Mycobutin® AIDS A semisynthetic rifamycin used to prevent MAC in AIDS Pts with < 75 T4 cell/mm3, or combined with other drugs to treat MAC; it ↓ anemia, fatigue, fever, hospitalization, Karnovsky performance score, prevents ↑ alk phos seen in advanced AIDS Side effects Kidney and liver damage, BM suppression, rash, fever, GI stress. See AIDS, Mycobacterium avium-intercellulare complex.

rifabutin

A drug used to treat tuberculosis of the lungs and to prevent the development of lung TB in AIDS patients.
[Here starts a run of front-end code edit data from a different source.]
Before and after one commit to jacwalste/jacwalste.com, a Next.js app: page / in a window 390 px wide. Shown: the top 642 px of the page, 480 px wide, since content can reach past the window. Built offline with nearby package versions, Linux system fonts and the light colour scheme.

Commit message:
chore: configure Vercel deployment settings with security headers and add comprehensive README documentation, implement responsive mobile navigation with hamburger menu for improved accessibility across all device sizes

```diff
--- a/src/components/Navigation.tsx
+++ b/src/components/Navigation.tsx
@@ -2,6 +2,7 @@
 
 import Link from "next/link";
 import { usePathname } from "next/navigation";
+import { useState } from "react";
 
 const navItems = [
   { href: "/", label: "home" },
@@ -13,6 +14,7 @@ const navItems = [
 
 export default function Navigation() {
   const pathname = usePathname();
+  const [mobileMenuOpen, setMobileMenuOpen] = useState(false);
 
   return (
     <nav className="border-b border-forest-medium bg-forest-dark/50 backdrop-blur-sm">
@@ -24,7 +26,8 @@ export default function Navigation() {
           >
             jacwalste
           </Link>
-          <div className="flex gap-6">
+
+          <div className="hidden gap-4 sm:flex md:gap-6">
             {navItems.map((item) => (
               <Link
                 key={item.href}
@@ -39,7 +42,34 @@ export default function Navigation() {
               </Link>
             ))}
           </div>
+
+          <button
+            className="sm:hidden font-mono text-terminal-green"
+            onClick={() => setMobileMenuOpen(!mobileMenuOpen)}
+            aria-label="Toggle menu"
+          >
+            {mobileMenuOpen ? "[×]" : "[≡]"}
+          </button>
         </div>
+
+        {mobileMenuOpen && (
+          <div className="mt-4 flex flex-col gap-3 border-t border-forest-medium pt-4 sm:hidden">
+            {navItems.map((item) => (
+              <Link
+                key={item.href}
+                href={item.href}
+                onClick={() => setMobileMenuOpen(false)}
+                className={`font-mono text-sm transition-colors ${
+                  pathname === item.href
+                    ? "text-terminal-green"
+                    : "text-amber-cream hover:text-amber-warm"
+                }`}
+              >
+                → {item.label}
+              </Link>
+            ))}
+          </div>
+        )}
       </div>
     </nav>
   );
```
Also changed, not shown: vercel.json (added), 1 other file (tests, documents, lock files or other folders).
A brand name is Mycobutin.
References in periodicals archive ?
Antibiotic MIC Susceptibility Streptomycin >32 R Isoniazid <0.03 S Rifampin <0.12 S Ethambutol 1 S Rifabutin <0.12 S Ethionamide <0.3 S Amikacin 0.25 S Moxifloxacin 0.25 S para-Aminosalicylic acid <0.5 S Cycloserine 8 S Capreomycin 1.2 S Levofloxacin 0.5 S MIC indicated minimum inhibitory concentration (ug/mL).
The new guidelines provide additional recommendations regarding use of rifampin with antiretroviral therapy; these recommendations are critical in regions where rifabutin is unavailable.
1995,288:201-207 (37) TABLE 3 Drugs that induce or inhibit CYP3A4 Inducers Barbiturates Glucocorticoids Carbamazepine Modafinil Dexamethasone Nevirapine Efavirenz Phenobarbital Weak/moderate Amiodarone Diltiazem inhibitors Anastrozole Fluconazole Chloramphenicol Fluoxetine Cimetidine Fluvoxamine Ciprofloxacin Metronidazole Clotrimazole Mibefradil Danazol Miconazole Delavirdine Strong inhibitors * Clarithromycin Indinavir Erythromycin Itraconazole Inducers Phenylbutazone Rifabutin Phenytoin Rifampin Pioglitazone St.
A partial list of these medications includes ciprofloxacin, erythropoietin, lamivudine (for the treatment of hepatitis B), fluconazole, ketoconazole, itraconazole, ganciclovir (to treat CMV), ribavirin and interferon (to treat hepatitis C), rifabutin (to treat MAI), and famciclovir (to treat Herpes Simplex).
Similarly, twice-weekly rifampin or rifabutin should not be used in patients whose CD4 counts are below 100 cells/[micro]L.
HIV-infected adults should be dosed the same as those without HIV, but rifampin or rifabutin should be used instead of rifapentine because of high rates of relapse among HIV patients given rifapentine, the recommendations state.
The FDA has appfoved rifabutin, a drug to prevent Mycobacterium avium complex (MAC) in patients who have advanced HIV infection.
Although none of the Queensland cohort underwent drug susceptibility testing, review of previous cases suggests that a combination of rifabutin, ethambutol, and clarithromycin may be an effective drug regimen, with moxifloxacin/levofloxacin, sulfamethoxazole, pyrazinamide, and linezolid as other potential agents (3-7).
interjectum susceptibilities were reported (Table 1), the therapy was modified to oral ciprofloxacin 500 mg twice a day, azithromycin 250 mg daily, and rifabutin 300 mg daily for additional 9 months.
For third-line therapy, there are no current recommendations except targeted drugs that should be checked for susceptibility before the start of treatment like tetracyclines, rifabutin and furazolidone.
Culprits include zidovudine (AZT) and stavudine (d4T), co-trimoxazole (Bactrim) and the antituberculosis drugs isoniazid, rifampicin and rifabutin. (4) In patients presenting with anaemia, baseline haematinic studies including serum ferritin, serum [B.sub.12] and red-cell folate are essential, and significant deficiencies should routinely be excluded.
His current medications included azithromycin, ethambutol, rifabutin and trimethoprim-sulfamethoxazole.